### DATA TO EXAMINE
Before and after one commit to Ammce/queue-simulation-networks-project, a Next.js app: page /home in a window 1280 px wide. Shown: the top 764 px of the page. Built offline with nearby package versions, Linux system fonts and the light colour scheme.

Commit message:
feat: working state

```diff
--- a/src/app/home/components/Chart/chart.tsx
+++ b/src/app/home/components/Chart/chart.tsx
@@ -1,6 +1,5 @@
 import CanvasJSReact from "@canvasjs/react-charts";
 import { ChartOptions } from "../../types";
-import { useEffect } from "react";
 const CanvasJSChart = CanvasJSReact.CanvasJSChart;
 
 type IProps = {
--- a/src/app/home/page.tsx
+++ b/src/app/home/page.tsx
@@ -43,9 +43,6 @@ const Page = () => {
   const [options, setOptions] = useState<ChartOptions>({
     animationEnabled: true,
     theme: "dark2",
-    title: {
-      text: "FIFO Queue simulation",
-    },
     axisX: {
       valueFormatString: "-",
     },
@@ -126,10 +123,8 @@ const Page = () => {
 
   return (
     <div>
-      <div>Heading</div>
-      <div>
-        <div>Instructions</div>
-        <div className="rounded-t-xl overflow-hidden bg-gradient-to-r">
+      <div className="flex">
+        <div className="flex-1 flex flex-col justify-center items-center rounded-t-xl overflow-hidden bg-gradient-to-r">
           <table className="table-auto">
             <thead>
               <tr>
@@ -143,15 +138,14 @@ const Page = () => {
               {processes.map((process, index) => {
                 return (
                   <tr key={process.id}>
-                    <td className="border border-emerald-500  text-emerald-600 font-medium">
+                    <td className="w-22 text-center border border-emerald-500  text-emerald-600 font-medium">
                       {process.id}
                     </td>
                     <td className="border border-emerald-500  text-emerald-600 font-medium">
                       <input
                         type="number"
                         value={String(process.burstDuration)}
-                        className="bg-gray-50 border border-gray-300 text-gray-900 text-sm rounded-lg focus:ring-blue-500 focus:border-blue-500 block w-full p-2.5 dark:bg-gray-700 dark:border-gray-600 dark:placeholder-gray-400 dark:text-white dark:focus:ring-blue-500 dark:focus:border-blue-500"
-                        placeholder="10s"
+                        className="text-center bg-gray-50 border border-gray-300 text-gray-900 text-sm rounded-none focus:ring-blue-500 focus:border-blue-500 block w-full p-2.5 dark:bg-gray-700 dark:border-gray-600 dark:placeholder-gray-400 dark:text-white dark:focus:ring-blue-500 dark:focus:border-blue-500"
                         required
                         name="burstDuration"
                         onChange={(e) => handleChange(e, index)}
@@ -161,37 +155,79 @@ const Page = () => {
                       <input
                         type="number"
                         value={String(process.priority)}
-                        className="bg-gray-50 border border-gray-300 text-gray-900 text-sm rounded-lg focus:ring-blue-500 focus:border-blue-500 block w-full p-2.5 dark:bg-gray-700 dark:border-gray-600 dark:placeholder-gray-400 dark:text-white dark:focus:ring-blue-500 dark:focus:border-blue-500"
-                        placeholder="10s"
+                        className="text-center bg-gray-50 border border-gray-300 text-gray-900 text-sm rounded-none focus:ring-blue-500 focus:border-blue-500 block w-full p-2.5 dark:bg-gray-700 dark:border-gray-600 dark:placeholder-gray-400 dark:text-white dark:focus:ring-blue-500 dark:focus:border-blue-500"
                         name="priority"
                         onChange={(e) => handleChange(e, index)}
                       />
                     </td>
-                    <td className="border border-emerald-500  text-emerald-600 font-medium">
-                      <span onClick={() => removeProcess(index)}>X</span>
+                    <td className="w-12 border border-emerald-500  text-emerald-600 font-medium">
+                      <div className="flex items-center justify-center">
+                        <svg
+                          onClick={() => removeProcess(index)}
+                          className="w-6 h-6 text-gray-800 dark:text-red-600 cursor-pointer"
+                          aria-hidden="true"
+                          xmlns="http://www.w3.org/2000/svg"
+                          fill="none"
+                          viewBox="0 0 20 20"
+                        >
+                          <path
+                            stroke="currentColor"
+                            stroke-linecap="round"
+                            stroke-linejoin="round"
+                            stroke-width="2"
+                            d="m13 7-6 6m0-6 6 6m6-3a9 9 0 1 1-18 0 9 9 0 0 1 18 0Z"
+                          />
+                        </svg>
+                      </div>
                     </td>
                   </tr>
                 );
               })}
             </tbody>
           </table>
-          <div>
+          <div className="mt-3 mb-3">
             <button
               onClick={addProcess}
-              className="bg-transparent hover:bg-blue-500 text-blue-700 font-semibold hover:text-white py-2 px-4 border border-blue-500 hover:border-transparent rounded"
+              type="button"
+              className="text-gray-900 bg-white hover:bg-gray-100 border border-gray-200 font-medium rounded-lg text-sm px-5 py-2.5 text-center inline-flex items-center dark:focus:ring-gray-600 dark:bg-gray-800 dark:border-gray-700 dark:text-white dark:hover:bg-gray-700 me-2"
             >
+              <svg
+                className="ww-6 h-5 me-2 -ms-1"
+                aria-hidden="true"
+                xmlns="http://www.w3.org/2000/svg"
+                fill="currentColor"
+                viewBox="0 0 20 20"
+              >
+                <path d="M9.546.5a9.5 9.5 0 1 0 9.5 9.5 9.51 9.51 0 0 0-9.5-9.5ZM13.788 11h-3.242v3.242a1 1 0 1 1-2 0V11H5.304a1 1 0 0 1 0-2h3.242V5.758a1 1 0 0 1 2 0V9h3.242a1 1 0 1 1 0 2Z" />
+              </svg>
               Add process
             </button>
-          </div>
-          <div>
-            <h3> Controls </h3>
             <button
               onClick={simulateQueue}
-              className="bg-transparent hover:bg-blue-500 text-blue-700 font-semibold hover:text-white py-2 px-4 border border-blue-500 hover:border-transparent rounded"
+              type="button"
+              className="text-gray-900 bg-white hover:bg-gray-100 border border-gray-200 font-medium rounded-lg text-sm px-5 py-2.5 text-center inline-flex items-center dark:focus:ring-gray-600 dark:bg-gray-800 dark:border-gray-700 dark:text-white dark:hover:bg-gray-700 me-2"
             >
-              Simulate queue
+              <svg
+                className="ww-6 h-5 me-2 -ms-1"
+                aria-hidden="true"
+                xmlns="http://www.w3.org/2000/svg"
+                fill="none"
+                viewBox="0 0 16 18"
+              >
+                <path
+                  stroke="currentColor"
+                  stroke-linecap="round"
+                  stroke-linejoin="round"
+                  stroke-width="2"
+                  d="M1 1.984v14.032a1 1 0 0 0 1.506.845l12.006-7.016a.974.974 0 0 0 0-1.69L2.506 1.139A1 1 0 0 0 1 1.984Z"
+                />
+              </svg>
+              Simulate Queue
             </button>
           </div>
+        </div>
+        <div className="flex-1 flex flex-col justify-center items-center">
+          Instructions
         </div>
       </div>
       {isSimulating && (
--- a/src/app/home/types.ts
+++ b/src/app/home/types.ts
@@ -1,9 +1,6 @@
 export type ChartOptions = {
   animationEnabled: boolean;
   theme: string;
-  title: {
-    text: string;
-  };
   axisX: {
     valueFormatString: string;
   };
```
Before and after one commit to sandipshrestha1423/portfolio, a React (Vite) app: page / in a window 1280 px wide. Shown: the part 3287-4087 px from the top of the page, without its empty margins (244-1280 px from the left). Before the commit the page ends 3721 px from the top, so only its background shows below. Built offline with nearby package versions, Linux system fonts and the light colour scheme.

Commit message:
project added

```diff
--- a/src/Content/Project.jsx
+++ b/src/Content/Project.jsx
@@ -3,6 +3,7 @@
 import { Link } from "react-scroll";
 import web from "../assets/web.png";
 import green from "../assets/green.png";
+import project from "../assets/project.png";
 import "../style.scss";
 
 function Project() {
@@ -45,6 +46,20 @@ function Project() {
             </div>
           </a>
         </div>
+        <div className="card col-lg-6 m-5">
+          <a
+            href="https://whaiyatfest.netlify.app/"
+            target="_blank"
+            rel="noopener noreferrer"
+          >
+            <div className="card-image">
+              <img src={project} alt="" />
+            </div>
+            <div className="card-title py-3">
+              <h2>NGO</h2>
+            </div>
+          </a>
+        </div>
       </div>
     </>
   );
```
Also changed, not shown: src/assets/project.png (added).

### INSTRUCTIONS TO FOLLOW
Please give the number of lines in the listing above that contain the string "import", without anything else.

### FINISHED TASK
8